Each entry should be returned exactly as written, with no pictures carried over.
Start of Block
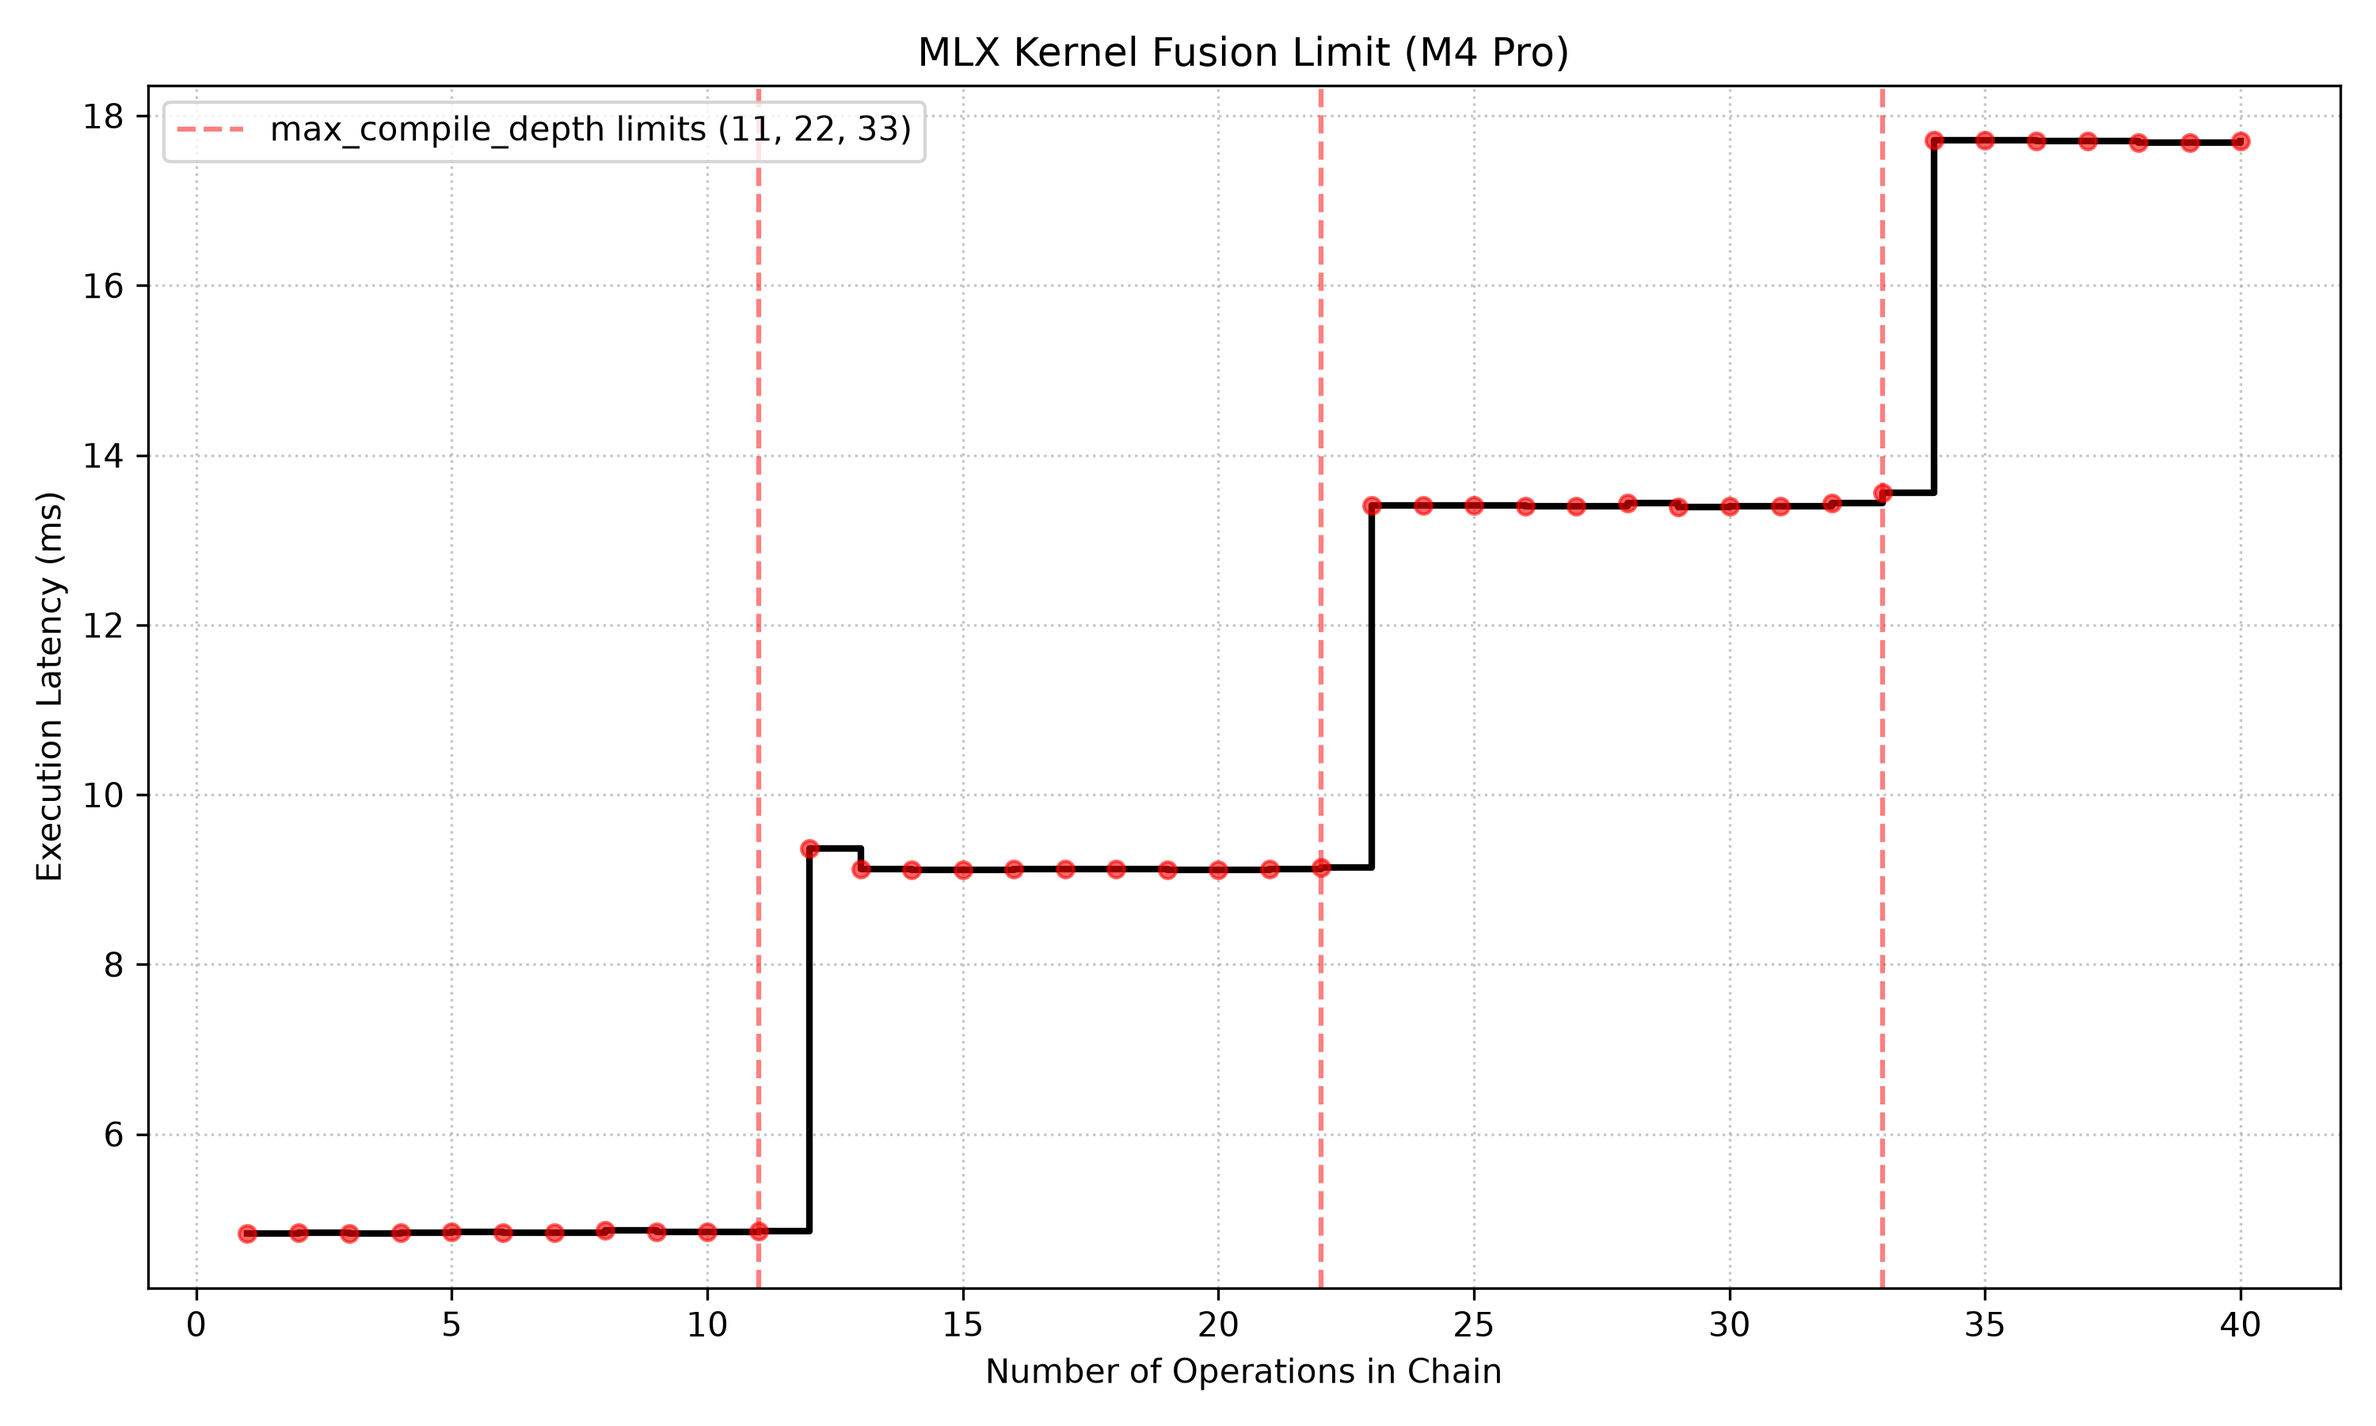
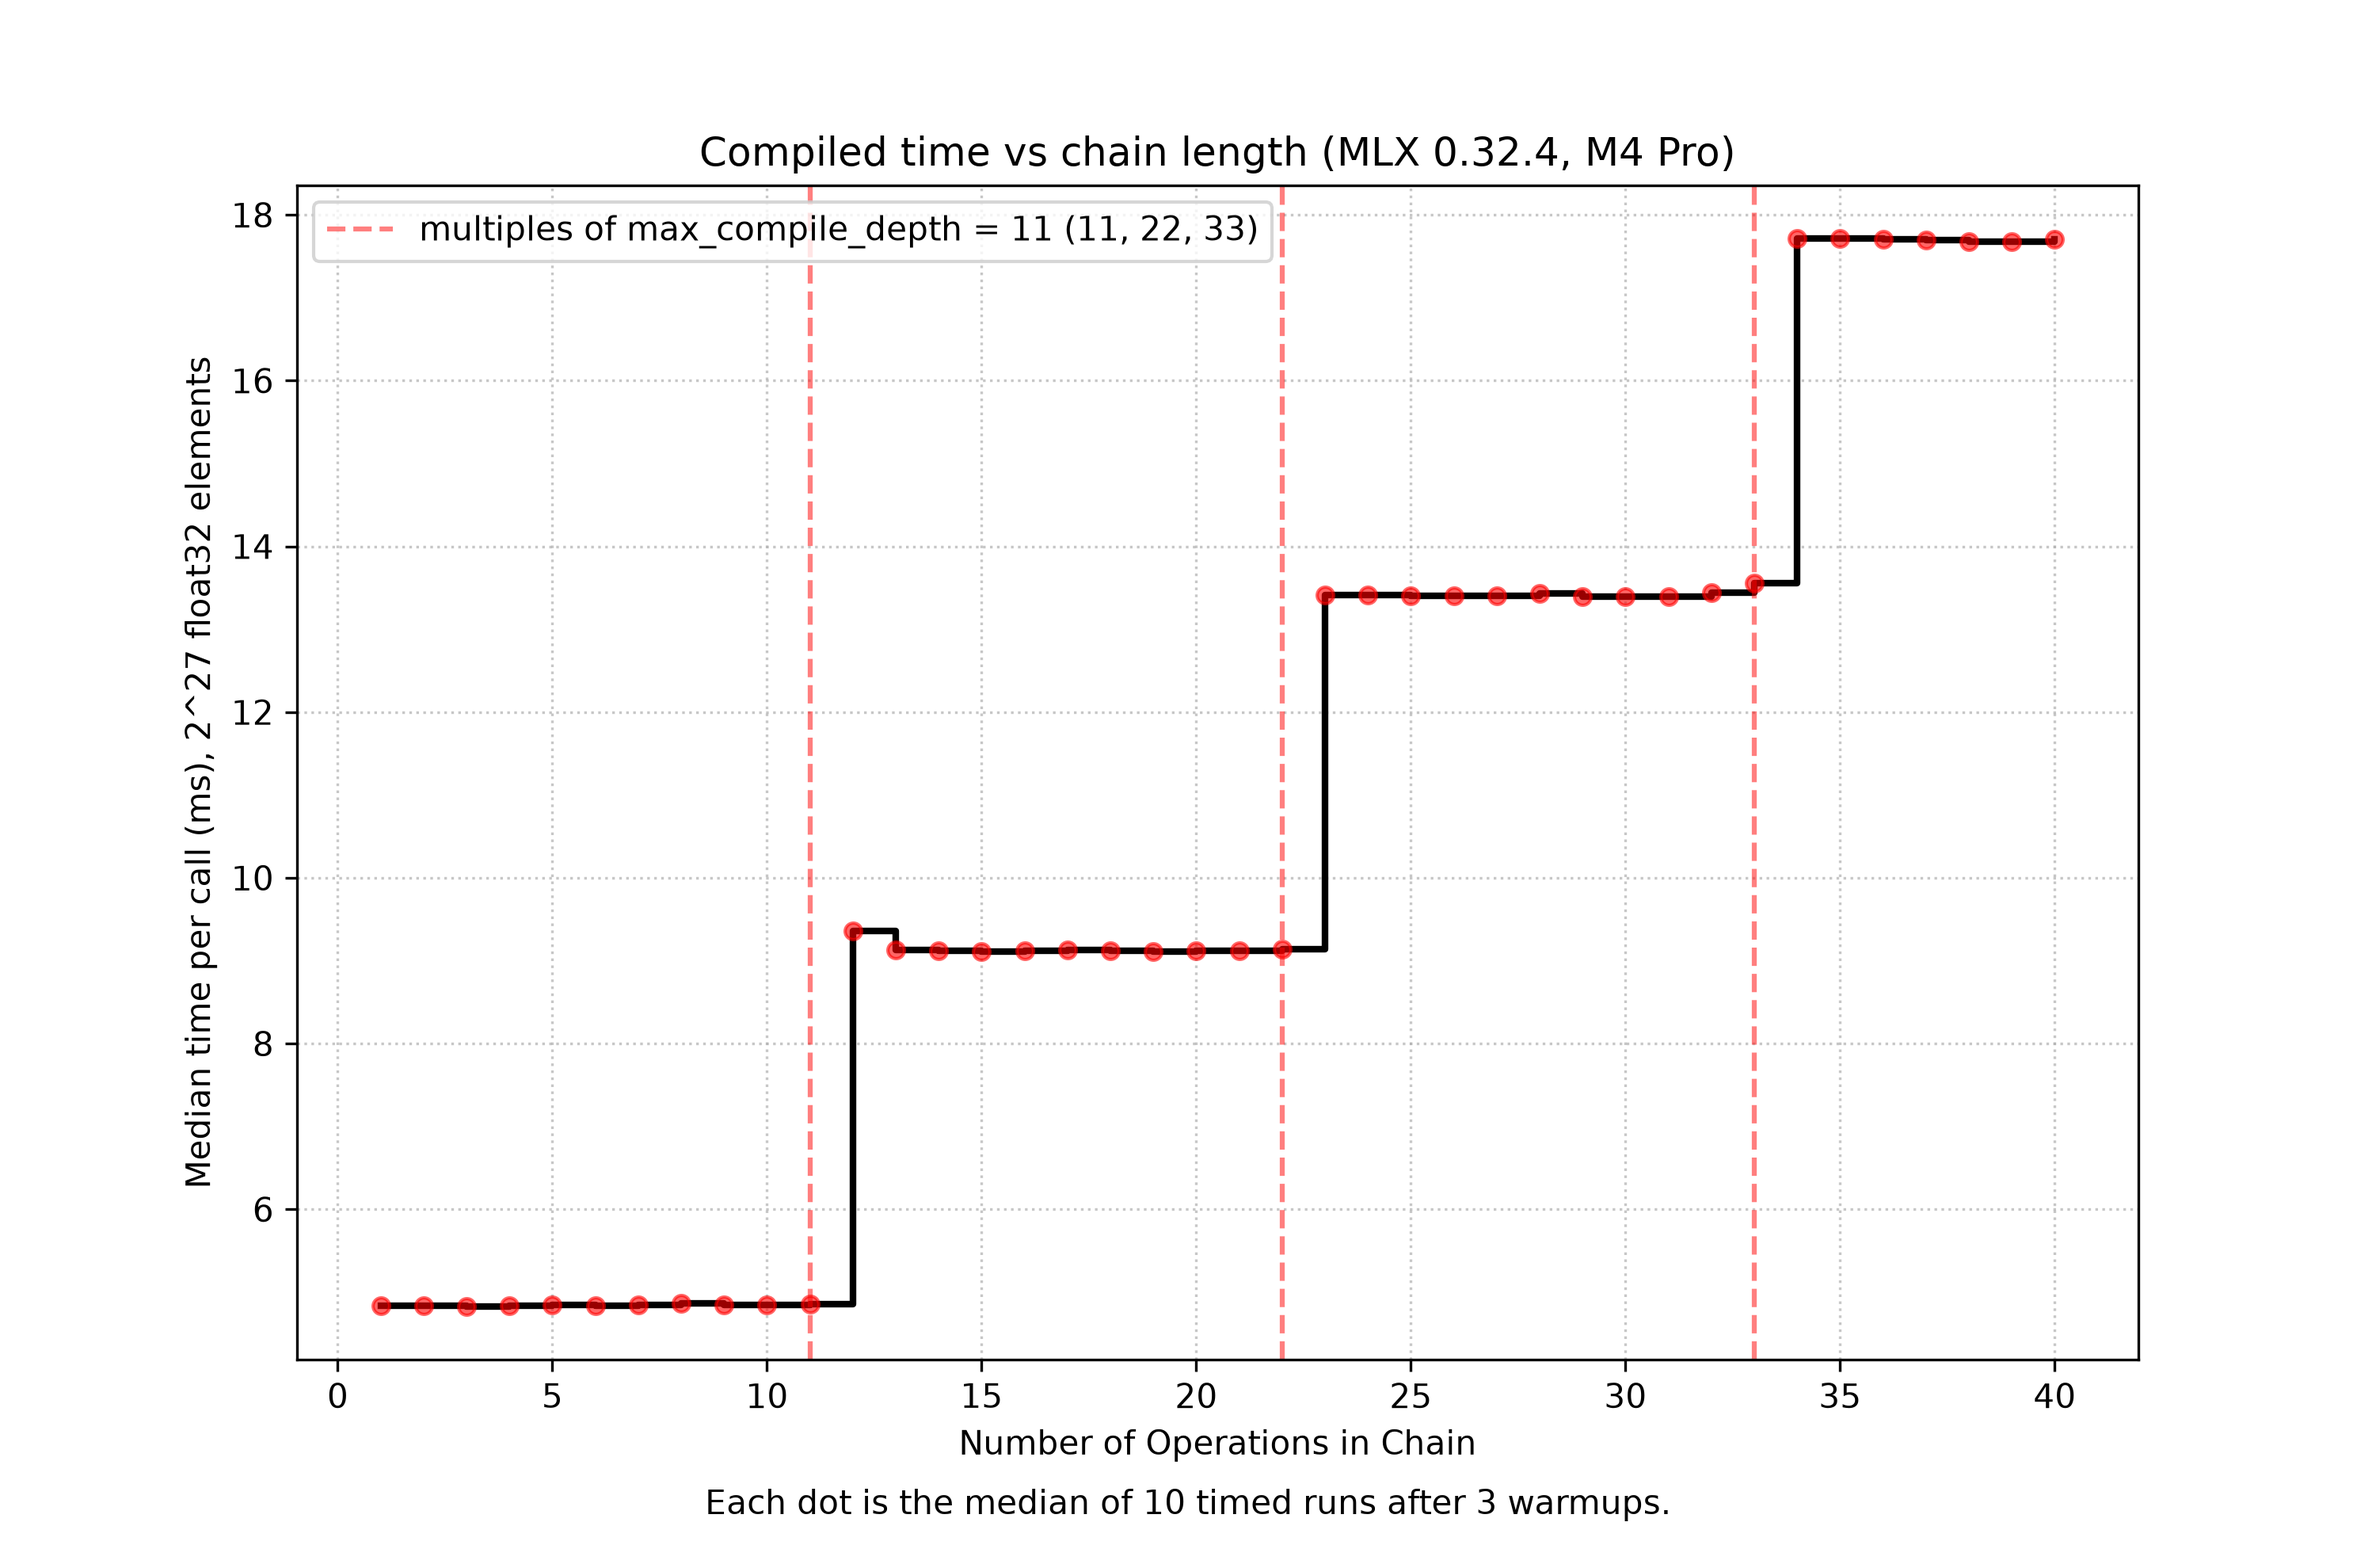
Update staircase plot labels and caption

diff --git a/plot_staircase.py b/plot_staircase.py
@@ -1,0 +1,32 @@
+import matplotlib.pyplot as plt
+import re
+
+ops = []
+times = []
+
+with open('run2/item5b.log', 'r') as f:
+    for line in f:
+        match = re.search(r'ops=\s*(\d+)\s*\|\s*median\s+([\d.]+)\s*ms', line)
+        if match:
+            ops.append(int(match.group(1)))
+            times.append(float(match.group(2)))
+
+plt.figure(figsize=(10, 6.5))
+plt.step(ops, times, where='post', color='black', linewidth=2)
+plt.plot(ops, times, 'ro', alpha=0.6, markersize=5)
+plt.axvline(x=11, color='red', linestyle='--', alpha=0.5, label='multiples of max_compile_depth = 11 (11, 22, 33)')
+plt.axvline(x=22, color='red', linestyle='--', alpha=0.5)
+plt.axvline(x=33, color='red', linestyle='--', alpha=0.5)
+
+plt.title('Compiled time vs chain length (MLX 0.32.4, M4 Pro)')
+plt.xlabel('Number of Operations in Chain')
+plt.ylabel('Median time per call (ms), 2^27 float32 elements')
+plt.grid(True, linestyle=':', alpha=0.7)
+plt.legend()
+
+# Adding the caption at the bottom
+plt.figtext(0.5, 0.02, "Each dot is the median of 10 timed runs after 3 warmups.", ha="center", fontsize=10)
+plt.subplots_adjust(bottom=0.12)
+
+plt.savefig('staircase_plot.png', dpi=300)
+print("Saved staircase_plot.png successfully.")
End of Block
(Response)
Update staircase plot labels and caption

diff --git a/plot_staircase.py b/plot_staircase.py
@@ -1,0 +1,32 @@
+import matplotlib.pyplot as plt
+import re
+
+ops = []
+times = []
+
+with open('run2/item5b.log', 'r') as f:
+    for line in f:
+        match = re.search(r'ops=\s*(\d+)\s*\|\s*median\s+([\d.]+)\s*ms', line)
+        if match:
+            ops.append(int(match.group(1)))
+            times.append(float(match.group(2)))
+
+plt.figure(figsize=(10, 6.5))
+plt.step(ops, times, where='post', color='black', linewidth=2)
+plt.plot(ops, times, 'ro', alpha=0.6, markersize=5)
+plt.axvline(x=11, color='red', linestyle='--', alpha=0.5, label='multiples of max_compile_depth = 11 (11, 22, 33)')
+plt.axvline(x=22, color='red', linestyle='--', alpha=0.5)
+plt.axvline(x=33, color='red', linestyle='--', alpha=0.5)
+
+plt.title('Compiled time vs chain length (MLX 0.32.4, M4 Pro)')
+plt.xlabel('Number of Operations in Chain')
+plt.ylabel('Median time per call (ms), 2^27 float32 elements')
+plt.grid(True, linestyle=':', alpha=0.7)
+plt.legend()
+
+# Adding the caption at the bottom
+plt.figtext(0.5, 0.02, "Each dot is the median of 10 timed runs after 3 warmups.", ha="center", fontsize=10)
+plt.subplots_adjust(bottom=0.12)
+
+plt.savefig('staircase_plot.png', dpi=300)
+print("Saved staircase_plot.png successfully.")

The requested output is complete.